### YOUR TASK
Go through the entries below. Copy each line in which "Alexanderplatz" appears.

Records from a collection
= = = = =

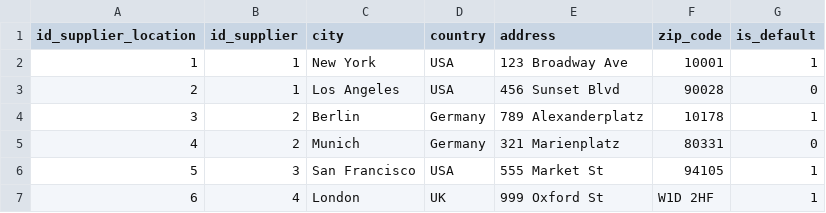
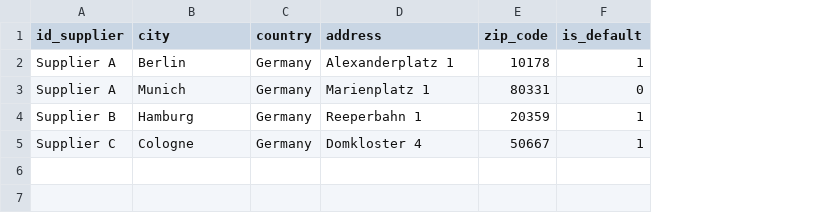
Before and after one commit to spryker-academy/b2b-demo-marketplace, a CSV file: data/import/common/common/supplier_location.csv, drawn as a sheet; removed rows and columns are numbered as before the commit, all else as after; the diff names each change by its address in the sheet, - before the commit and + after, or states it on an @@ line.

```diff
--- a/data/import/common/common/supplier_location.csv
+++ b/data/import/common/common/supplier_location.csv
-column A (id_supplier_location), rows 4-5: 3 | 4
-row 2: 1 | 1 | New York | USA | 123 Broadway Ave | 10001 | 1
-row 3: 2 | 1 | Los Angeles | USA | 456 Sunset Blvd | 90028 | 0
-A2:A3 (id_supplier): 2
+A2:A3 (id_supplier): Supplier A
-D2 (address): 789 Alexanderplatz
+D2 (address): Alexanderplatz 1
-D3 (address): 321 Marienplatz
+D3 (address): Marienplatz 1
-row 6: 5 | 3 | San Francisco | USA | 555 Market St | 94105 | 1
-row 7: 6 | 4 | London | UK | 999 Oxford St | W1D 2HF | 1
+row 4: Supplier B | Hamburg | Germany | Reeperbahn 1 | 20359 | 1
+row 5: Supplier C | Cologne | Germany | Domkloster 4 | 50667 | 1
```
Also changed, not shown: data/import/common/common/supplier.csv, 3 other files.
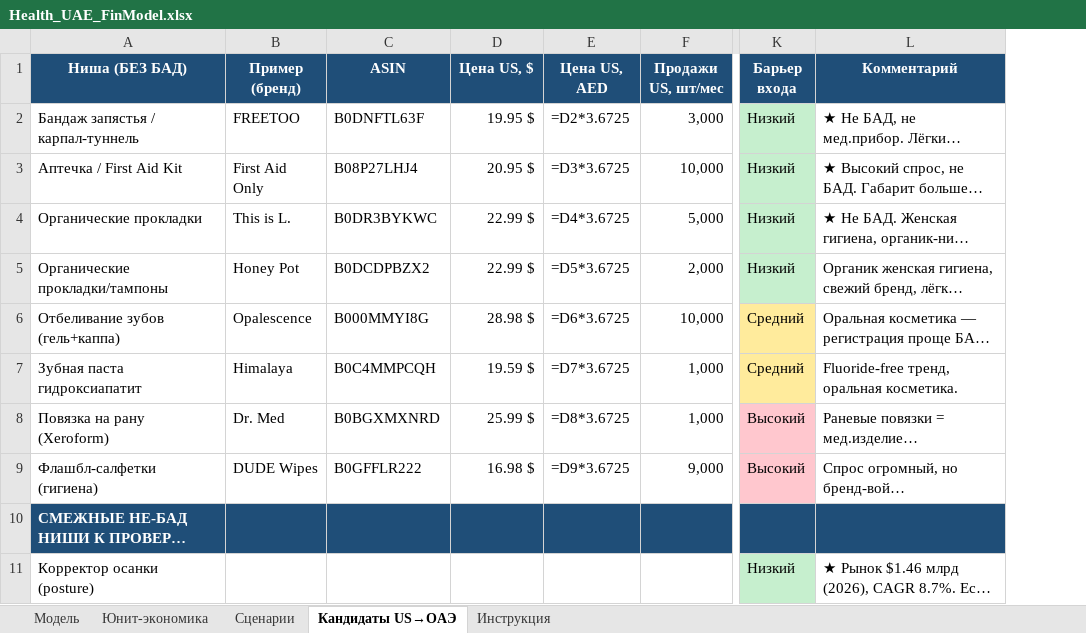
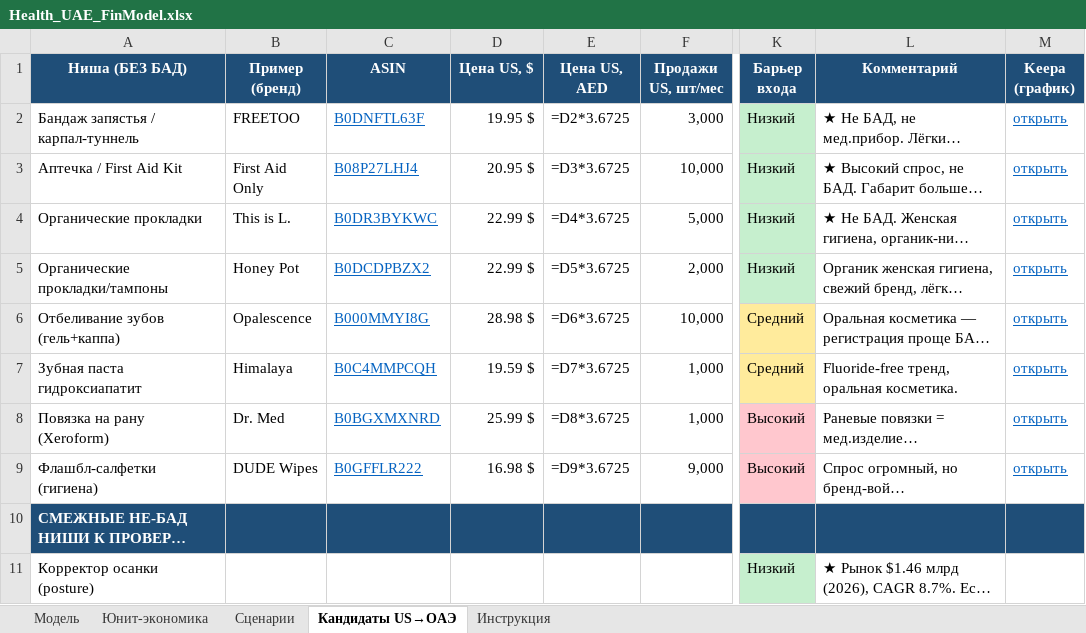
Before and after one commit to TreejarTrading/Keepa, an Excel workbook: health_uae_analysis/Health_UAE_FinModel.xlsx, sheet Кандидаты US→ОАЭ, drawn as a sheet; only a part is shown, gaps mark what is left out; long unchanged cells end in …; values as stored, in another font and other column widths than the file's, no borders; formulas without a stored value are shown as written; the diff names each change by its address in the sheet, - before the commit and + after, or states it on an @@ line.

```diff
--- a/health_uae_analysis/Health_UAE_FinModel.xlsx (sheet Кандидаты US→ОАЭ)
+++ b/health_uae_analysis/Health_UAE_FinModel.xlsx (sheet Кандидаты US→ОАЭ)
+column M (Keepa (график)), rows 2-9: all открыть
@@ C2:C9 underline: off → on, text colour: black → #0563C1 @@
```
Also changed, not shown: sheet Юнит-экономика, 3 other files.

= = = = =

### ANSWER SPACE
-D2 (address): 789 Alexanderplatz
+D2 (address): Alexanderplatz 1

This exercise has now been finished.